> WHAT TO PRODUCE: Check each line of the entries. Copy the ones that contain the string "CONTEXT".

> RECORDS FOR THE TASK:
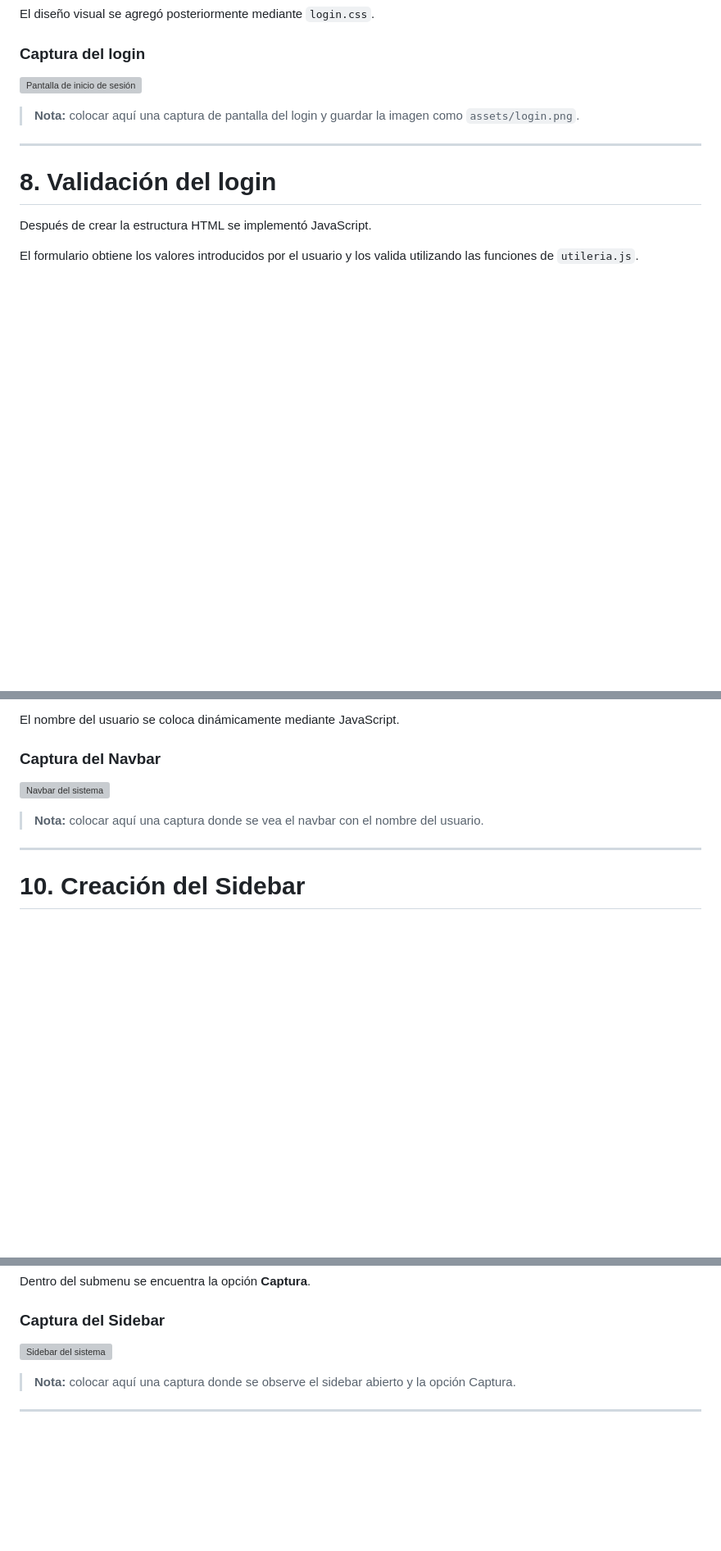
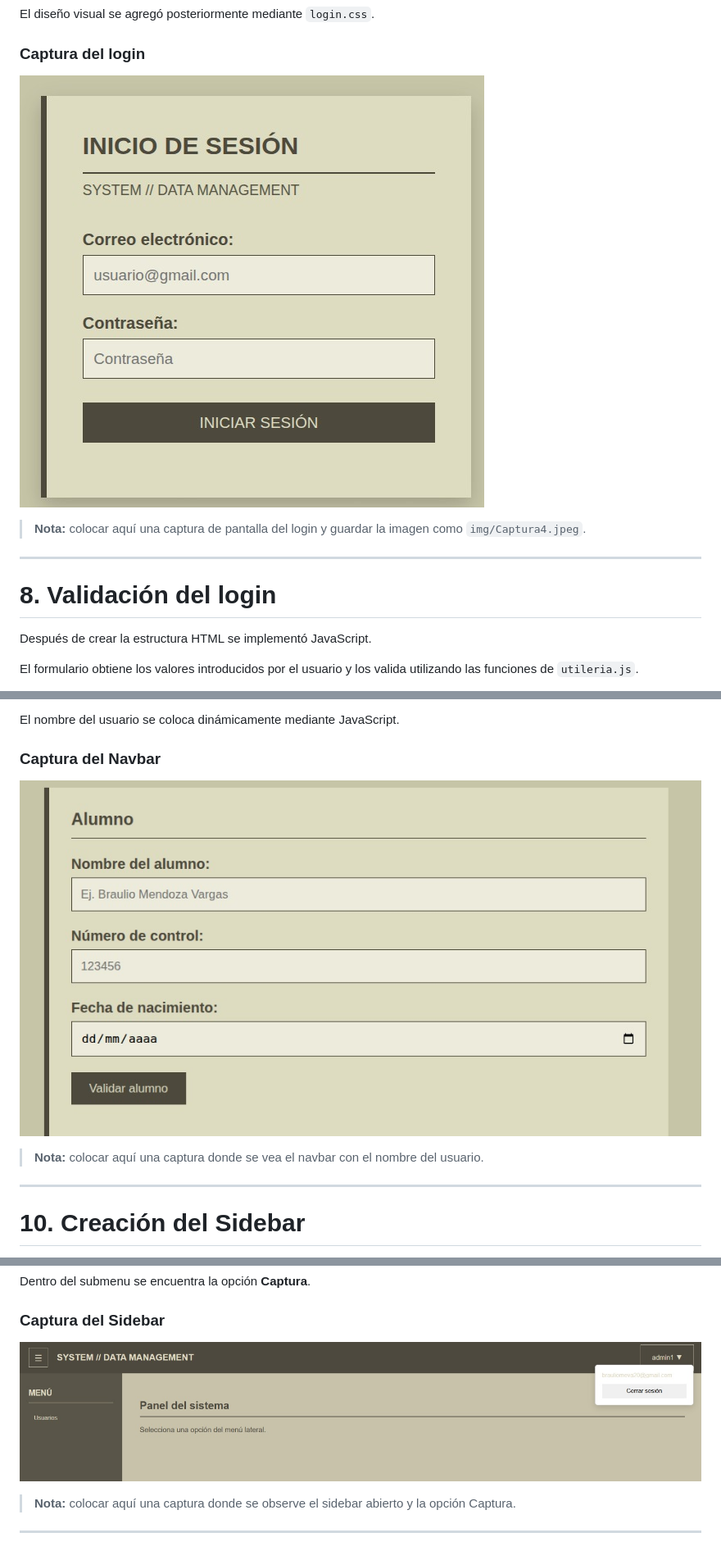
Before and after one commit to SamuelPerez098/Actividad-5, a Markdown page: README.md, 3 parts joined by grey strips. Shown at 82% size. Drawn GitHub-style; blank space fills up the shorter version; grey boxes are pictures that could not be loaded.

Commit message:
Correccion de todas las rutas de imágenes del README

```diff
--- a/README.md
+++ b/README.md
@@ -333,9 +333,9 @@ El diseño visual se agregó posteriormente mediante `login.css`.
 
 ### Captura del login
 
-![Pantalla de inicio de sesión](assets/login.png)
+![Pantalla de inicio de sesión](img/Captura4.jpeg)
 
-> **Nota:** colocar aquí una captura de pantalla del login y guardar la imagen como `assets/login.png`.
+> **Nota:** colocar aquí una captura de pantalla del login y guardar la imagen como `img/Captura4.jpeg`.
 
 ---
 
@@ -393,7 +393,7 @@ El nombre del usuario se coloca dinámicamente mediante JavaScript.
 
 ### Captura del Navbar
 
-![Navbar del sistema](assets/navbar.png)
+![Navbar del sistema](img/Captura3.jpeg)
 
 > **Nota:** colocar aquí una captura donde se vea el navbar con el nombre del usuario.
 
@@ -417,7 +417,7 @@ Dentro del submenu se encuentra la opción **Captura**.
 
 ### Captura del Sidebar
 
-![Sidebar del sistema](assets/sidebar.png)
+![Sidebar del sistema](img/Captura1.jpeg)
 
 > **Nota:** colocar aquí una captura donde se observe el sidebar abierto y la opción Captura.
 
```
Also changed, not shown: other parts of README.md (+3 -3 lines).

--

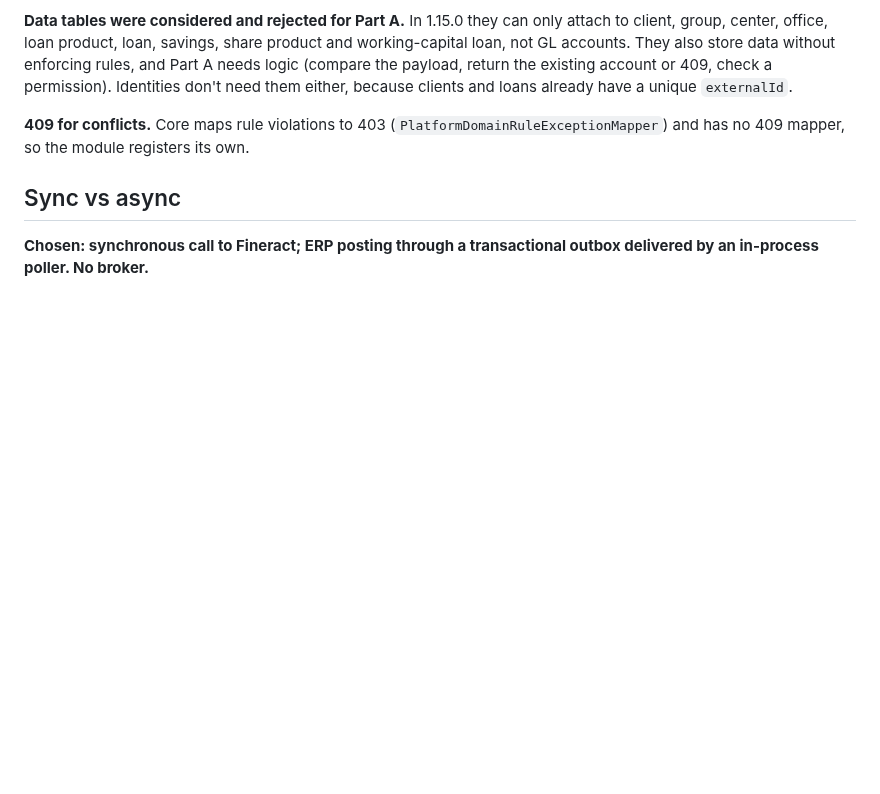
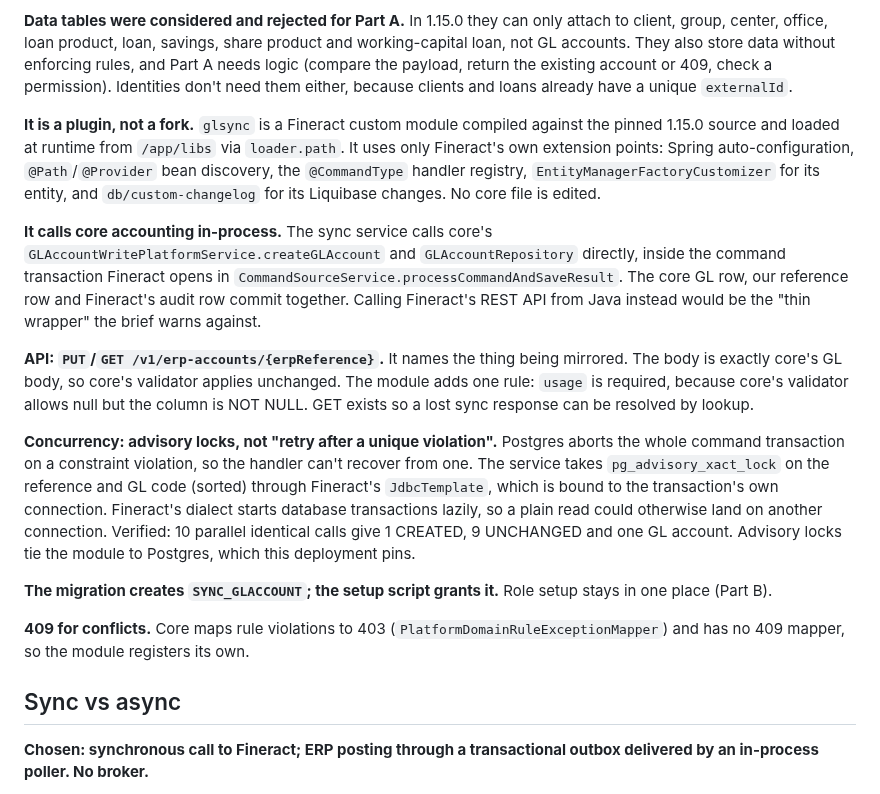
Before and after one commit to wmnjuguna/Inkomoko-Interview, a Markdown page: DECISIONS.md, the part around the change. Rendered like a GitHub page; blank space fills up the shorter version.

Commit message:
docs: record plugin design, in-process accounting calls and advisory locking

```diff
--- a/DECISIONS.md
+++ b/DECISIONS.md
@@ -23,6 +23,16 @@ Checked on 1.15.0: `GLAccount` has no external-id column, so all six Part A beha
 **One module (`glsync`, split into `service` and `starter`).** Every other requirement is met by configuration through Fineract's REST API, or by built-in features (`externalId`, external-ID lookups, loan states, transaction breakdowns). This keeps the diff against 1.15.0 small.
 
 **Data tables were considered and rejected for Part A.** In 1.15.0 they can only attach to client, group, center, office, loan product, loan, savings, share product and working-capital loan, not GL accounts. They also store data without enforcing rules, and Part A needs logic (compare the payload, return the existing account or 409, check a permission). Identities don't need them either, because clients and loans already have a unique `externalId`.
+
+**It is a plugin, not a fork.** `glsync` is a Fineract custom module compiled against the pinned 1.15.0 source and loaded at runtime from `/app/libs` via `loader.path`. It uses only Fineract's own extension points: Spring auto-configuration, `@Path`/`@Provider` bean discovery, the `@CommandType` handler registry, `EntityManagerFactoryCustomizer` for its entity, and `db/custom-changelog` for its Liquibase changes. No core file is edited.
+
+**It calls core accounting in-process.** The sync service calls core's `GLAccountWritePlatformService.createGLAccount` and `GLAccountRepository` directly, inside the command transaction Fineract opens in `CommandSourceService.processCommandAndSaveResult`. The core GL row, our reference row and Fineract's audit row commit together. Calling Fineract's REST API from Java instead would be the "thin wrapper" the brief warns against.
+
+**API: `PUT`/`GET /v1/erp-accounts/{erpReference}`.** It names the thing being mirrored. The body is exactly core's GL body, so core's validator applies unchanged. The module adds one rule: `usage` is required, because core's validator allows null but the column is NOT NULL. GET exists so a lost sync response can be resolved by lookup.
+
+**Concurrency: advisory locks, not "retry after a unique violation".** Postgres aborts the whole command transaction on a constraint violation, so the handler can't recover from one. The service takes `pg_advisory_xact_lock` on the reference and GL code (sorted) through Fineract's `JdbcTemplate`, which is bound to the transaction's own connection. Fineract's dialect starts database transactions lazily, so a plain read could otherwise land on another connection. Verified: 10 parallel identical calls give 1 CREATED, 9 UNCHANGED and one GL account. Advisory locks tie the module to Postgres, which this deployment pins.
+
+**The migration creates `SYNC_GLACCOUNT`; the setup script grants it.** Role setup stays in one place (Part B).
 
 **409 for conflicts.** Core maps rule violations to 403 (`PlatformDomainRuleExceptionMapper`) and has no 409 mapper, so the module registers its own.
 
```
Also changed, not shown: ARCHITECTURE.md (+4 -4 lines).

---

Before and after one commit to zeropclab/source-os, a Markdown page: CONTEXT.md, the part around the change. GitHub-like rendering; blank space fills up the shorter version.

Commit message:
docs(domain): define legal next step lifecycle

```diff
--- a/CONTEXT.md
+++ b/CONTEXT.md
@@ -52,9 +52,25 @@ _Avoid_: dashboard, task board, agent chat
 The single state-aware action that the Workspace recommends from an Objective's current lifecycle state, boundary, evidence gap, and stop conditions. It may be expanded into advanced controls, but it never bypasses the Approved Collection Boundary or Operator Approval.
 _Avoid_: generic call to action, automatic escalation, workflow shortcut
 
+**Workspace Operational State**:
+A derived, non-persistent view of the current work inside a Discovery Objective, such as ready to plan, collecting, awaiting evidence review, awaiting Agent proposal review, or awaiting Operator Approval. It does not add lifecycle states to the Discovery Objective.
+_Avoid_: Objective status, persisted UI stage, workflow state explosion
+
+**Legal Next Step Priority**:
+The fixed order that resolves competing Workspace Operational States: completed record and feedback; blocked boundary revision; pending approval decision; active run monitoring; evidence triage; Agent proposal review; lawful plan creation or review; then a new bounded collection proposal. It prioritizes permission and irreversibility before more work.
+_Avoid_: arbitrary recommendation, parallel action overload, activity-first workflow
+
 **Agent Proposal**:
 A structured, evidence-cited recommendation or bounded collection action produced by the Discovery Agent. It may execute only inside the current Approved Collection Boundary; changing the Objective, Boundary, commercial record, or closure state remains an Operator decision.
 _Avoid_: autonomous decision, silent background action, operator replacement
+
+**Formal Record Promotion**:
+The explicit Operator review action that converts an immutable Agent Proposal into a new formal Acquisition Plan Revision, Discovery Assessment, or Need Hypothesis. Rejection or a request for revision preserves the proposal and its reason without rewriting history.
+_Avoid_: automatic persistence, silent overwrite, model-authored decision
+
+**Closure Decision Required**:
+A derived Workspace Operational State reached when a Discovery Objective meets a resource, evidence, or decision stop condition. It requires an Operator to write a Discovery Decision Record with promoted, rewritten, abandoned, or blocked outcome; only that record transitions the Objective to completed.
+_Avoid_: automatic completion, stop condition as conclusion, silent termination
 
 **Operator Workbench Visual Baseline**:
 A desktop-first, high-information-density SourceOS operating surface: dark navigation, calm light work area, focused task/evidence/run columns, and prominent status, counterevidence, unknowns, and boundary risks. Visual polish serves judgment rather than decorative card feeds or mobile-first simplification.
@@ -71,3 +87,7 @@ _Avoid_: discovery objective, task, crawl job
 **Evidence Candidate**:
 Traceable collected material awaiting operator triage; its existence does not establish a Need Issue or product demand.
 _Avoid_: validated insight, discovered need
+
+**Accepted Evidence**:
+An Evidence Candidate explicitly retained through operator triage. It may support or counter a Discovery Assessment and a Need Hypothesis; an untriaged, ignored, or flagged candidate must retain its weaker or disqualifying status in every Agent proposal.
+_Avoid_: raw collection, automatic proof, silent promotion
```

> ANSWER BOX:
Before and after one commit to zeropclab/source-os, a Markdown page: CONTEXT.md, the part around the change. GitHub-like rendering; blank space fills up the shorter version.
--- a/CONTEXT.md
+++ b/CONTEXT.md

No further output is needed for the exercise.